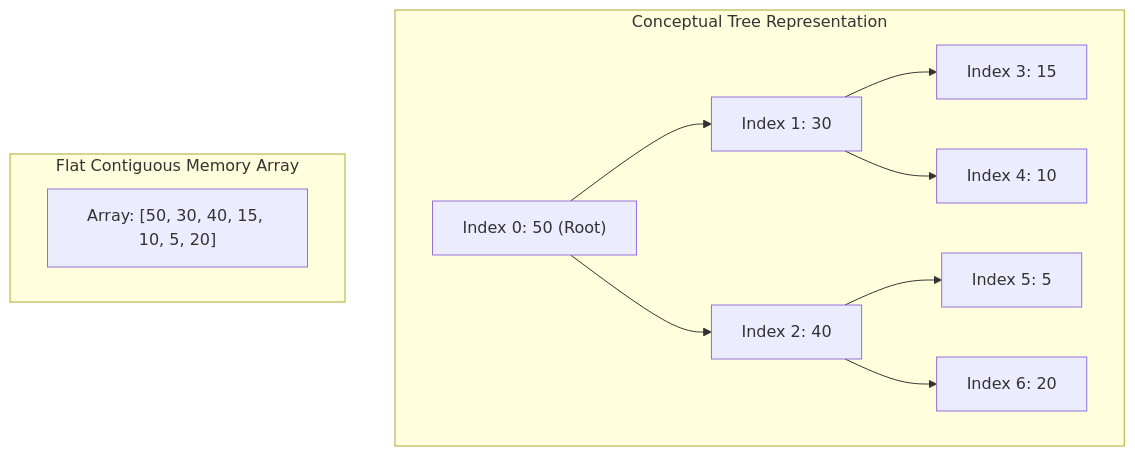
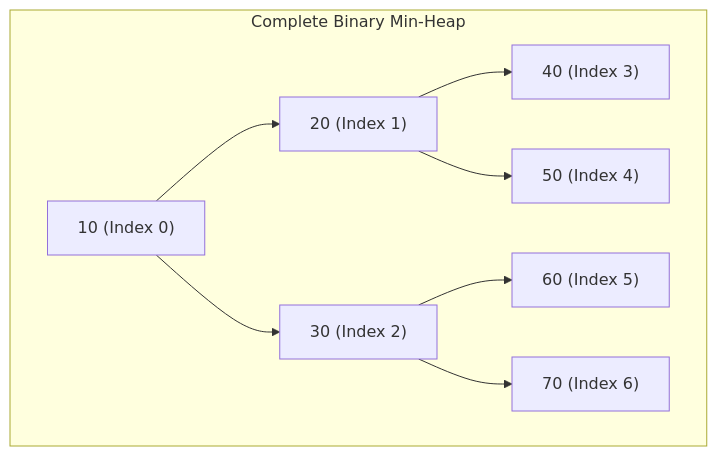
Before and after one commit to Amie-dev/engineering-playbook: the first of 2 diagrams in js-dsa/14-heaps.md, drawn with Mermaid. The commit also changed other lines of this file and 24 other files, not shown here.

````diff
--- a/js-dsa/14-heaps.md
+++ b/js-dsa/14-heaps.md
@@ -15,17 +9,11 @@
 ```mermaid
-graph TD
-    subgraph Conceptual Tree Representation
-        N0["Index 0: 50 (Root)"] --> N1["Index 1: 30"]
-        N0 --> N2["Index 2: 40"]
-
-        N1 --> N3["Index 3: 15"]
-        N1 --> N4["Index 4: 10"]
-
-        N2 --> N5["Index 5: 5"]
-        N2 --> N6["Index 6: 20"]
-    end
-
-    subgraph Flat Contiguous Memory Array
-        Arr["Array: [50, 30, 40, 15, 10, 5, 20]"]
+flowchart TD
+    subgraph Complete Binary Min-Heap
+        Root["10 (Index 0)"] --> L1["20 (Index 1)"]
+        Root --> R1["30 (Index 2)"]
+        L1 --> L2a["40 (Index 3)"]
+        L1 --> L2b["50 (Index 4)"]
+        R1 --> R2a["60 (Index 5)"]
+        R1 --> R2b["70 (Index 6)"]
     end
 ```
````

§ **WHAT IS REQUIRED**:
Which lines of the entries above contain the string "subgraph"? Copy each one.

§ **FINAL ANSWER**:
-    subgraph Conceptual Tree Representation
-    subgraph Flat Contiguous Memory Array
+    subgraph Complete Binary Min-Heap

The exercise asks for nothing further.